What is glass etching?
Glass etching is a form of art that removes the surface layer of glass, or mirror, leaving behind a cloudy finish. There are many ways to etch glass, but only a micro abrasive sand blaster can produce the amount of detail and true depth as seen in the pictures above.
How do you use a micro abrasive sand blaster?
Using a sand blaster for glass etching is a lot like painting, but reversed. Instead of adding shading and color to a white canvas, you’re working to remove the object from a black canvas by adding shades of white. With painting, you can always add more paint if you’re unhappy with the result, but with glass etching you only get one try to make it right. Depending on the detail, each piece can take around 30 hours to complete.
Who is David Schulte?

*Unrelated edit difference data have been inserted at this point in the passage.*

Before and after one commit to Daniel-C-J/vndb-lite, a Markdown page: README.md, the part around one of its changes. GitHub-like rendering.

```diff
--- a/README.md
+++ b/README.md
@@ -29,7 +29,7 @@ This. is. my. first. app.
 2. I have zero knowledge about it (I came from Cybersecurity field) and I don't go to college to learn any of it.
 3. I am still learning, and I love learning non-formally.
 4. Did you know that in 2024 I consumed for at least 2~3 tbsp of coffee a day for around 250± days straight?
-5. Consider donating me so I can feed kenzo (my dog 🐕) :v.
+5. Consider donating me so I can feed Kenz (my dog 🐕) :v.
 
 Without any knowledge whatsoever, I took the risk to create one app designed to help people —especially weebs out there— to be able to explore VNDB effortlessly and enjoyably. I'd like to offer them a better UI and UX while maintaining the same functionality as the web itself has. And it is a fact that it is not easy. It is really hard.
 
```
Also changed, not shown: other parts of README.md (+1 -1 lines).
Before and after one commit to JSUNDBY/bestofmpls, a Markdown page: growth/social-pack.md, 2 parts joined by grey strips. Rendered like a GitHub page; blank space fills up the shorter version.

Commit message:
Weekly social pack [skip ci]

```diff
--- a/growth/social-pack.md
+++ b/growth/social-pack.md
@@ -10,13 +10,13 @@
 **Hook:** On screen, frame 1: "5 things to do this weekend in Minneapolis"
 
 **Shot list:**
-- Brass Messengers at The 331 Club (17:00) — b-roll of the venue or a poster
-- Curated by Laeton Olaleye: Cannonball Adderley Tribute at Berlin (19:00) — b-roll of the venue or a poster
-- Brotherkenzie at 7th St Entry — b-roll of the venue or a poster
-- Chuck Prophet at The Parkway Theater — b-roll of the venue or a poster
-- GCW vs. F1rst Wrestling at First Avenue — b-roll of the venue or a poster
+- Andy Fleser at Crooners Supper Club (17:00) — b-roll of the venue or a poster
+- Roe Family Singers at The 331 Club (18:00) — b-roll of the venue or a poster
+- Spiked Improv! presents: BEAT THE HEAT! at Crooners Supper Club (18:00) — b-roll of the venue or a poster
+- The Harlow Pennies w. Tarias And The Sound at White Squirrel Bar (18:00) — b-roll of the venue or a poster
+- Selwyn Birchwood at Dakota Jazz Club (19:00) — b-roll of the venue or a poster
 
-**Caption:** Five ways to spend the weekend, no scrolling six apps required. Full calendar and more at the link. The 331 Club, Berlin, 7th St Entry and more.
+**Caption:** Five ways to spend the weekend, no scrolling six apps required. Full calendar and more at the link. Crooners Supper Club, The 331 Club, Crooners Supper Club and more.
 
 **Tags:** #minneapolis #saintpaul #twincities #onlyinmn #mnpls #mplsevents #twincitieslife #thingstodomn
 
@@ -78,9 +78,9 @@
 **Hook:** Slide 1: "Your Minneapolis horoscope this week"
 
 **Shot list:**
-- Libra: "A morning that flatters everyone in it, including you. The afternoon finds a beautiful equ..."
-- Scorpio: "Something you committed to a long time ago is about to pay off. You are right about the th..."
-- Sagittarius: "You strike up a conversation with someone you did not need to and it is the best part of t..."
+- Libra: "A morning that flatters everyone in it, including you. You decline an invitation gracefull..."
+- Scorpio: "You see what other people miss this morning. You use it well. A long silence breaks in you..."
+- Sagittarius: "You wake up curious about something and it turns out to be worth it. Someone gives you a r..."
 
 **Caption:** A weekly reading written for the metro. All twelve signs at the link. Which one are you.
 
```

Located in Jacksonville, FL, David Schulte is an artistic glass etcher specializing in portrait recreation. He got his first glimpse of glass etching in the early 80s at a motorcycle show. A guy was etching images into a windshield with a high-speed rotary engraver and Dave thought, “Hey, I can do that.” Dave has been glass etching ever since and 30 years later has truly mastered the trade. Although Dave started with a Dremel tool, he switched to a micro abrasive sand blaster shortly after. All of the pieces above were created by Dave with a micro abrasive sand blaster.
Having completed over 200 pieces for friends and family, Dave is happy that his hobby can bring sentimental joy and happiness to others. One of his favorites, Lucky Dog, was created for a friend in remembrance of their family dog who died from a rattlesnake bite.
What is Dave’s technique?
To start a project, Dave will cover the entire portrait with a thin masking material, typically vinyl, and place it on the glass as seen below. He will then use an exacto knife to cut out the entire image, this takes the most amount of time.
Dave then begins blasting by adjusting the distance and angle of the tip to get a desired finish. There are numerous combinations of tips, abrasives, and pressures one can use for glass etching but here’s what Dave has found to be the best:
- Tungsten carbide tip (0.036 inches)
- 220-grit Aluminum oxide (50-microns)
- 20-40 PSI
Here’s a picture of Dave working his way down Lucky’s face.
After 30 hours of patience and skill….
Which micro abrasive sandblaster does Dave use?
The Vaniman Mobile Problast – Glass Etcher with a 50-100 micron tank and a small yellow carbide tip.
Dave typically does his glass etching outdoors, but he recently built an enclosure for blasting indoors:
If you’d like to contact Dave or follow his work here’s his Facebook page: Glassblasters